We tried to eat at Christian Etienne’s famous restaurant so I could report to Josh but they were full up. They referred us to another restaurant with a respected chef, the Piedoie where we had a wonderful dinner at half the price.
At another fine restaurant a woman had her dog sitting on her lap during the meal. Must be acceptable in France.
Avignon is an old Roman city with narrow winding streets and is entirely enclosed by ancient Roman walls. The highlight is the Palace of the Popes-so called because the Vatican moved it’s center from Rome to Avignon for a time. Attached to the Palace is the Church of Notre Dame. Bob went to Easter mass there the morning we left. Capturing some of the incredible music on the camcorder, he reported that the chief celebrant was a cardinal…if a big red hat means anything.
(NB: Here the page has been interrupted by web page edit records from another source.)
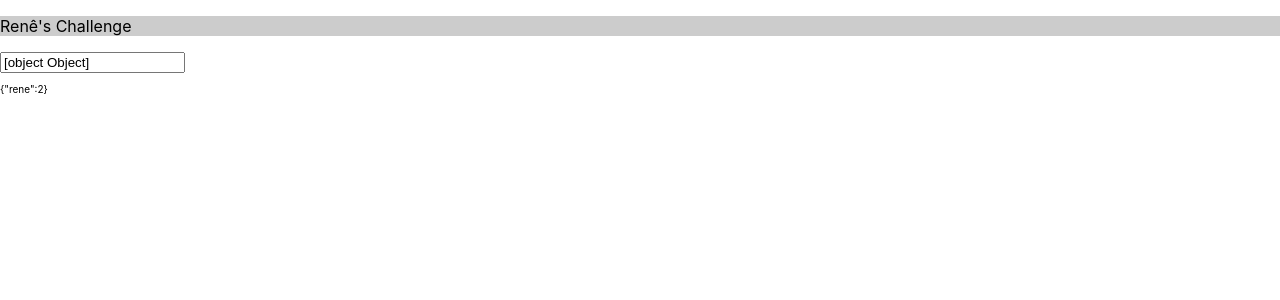
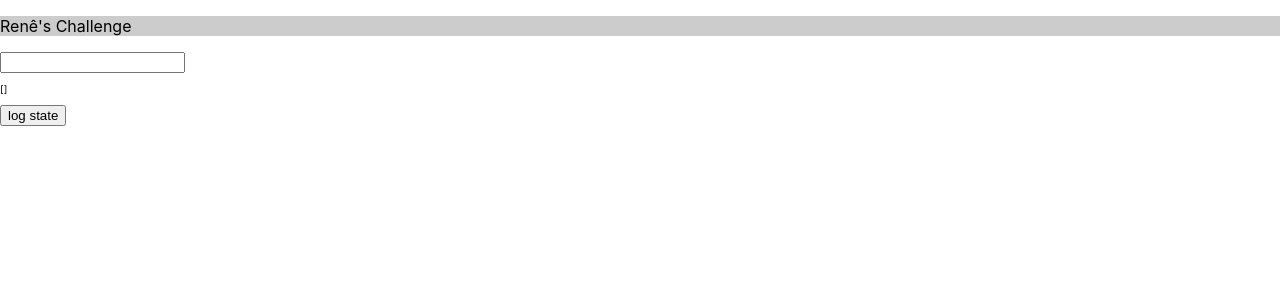
Before and after one commit to renemennab/challenge-chart-plot-with-commits, a React (Create React App) app: page / in a window 1280 px wide. Shown: the top 300 px of the page. Built offline with nearby package versions, Linux system fonts and the light colour scheme.

Commit message:
create a button inside dataInput to log state and clear initial state

```diff
--- a/src/dataInput.js
+++ b/src/dataInput.js
@@ -4,8 +4,7 @@ import React, { Component } from 'react';
 
 class dataInput extends Component {
 	state = {
-		data: { rene: 2 },
-		data2: ['rene', 2, { rene: 2 }]
+		data: []
 	};
 
 	wordCounterHandler = event => {
@@ -14,6 +13,8 @@ class dataInput extends Component {
 			data: event.target.value
 		});
 	};
+
+	logStateHandler = () => console.log(this.state);
 
 	render() {
 		return (
@@ -24,6 +25,7 @@ class dataInput extends Component {
 					value={this.state.data}
 				/>
 				<p>{JSON.stringify(this.state.data)}</p>
+				<button onClick={this.logStateHandler}>log state</button>
 			</div>
 		);
 	}
```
In the 14th century, this city in the South of France was the seat of the papacy. The Palais des Papes, an austere-looking fortress lavishly decorated by Simone Martini and Matteo Giovanetti, dominates the city, the surrounding ramparts and the remains of a 12th-century bridge over the Rhone. Beneath this outstanding example of Gothic architecture, the Petit Palais and the Romanesque Cathedral of Notre-Dame-des-Doms complete an exceptional group of monuments that testify to the leading role played by Avignon in 14th-century Christian Europe. Avignon is an UNESCO World Heritage Site.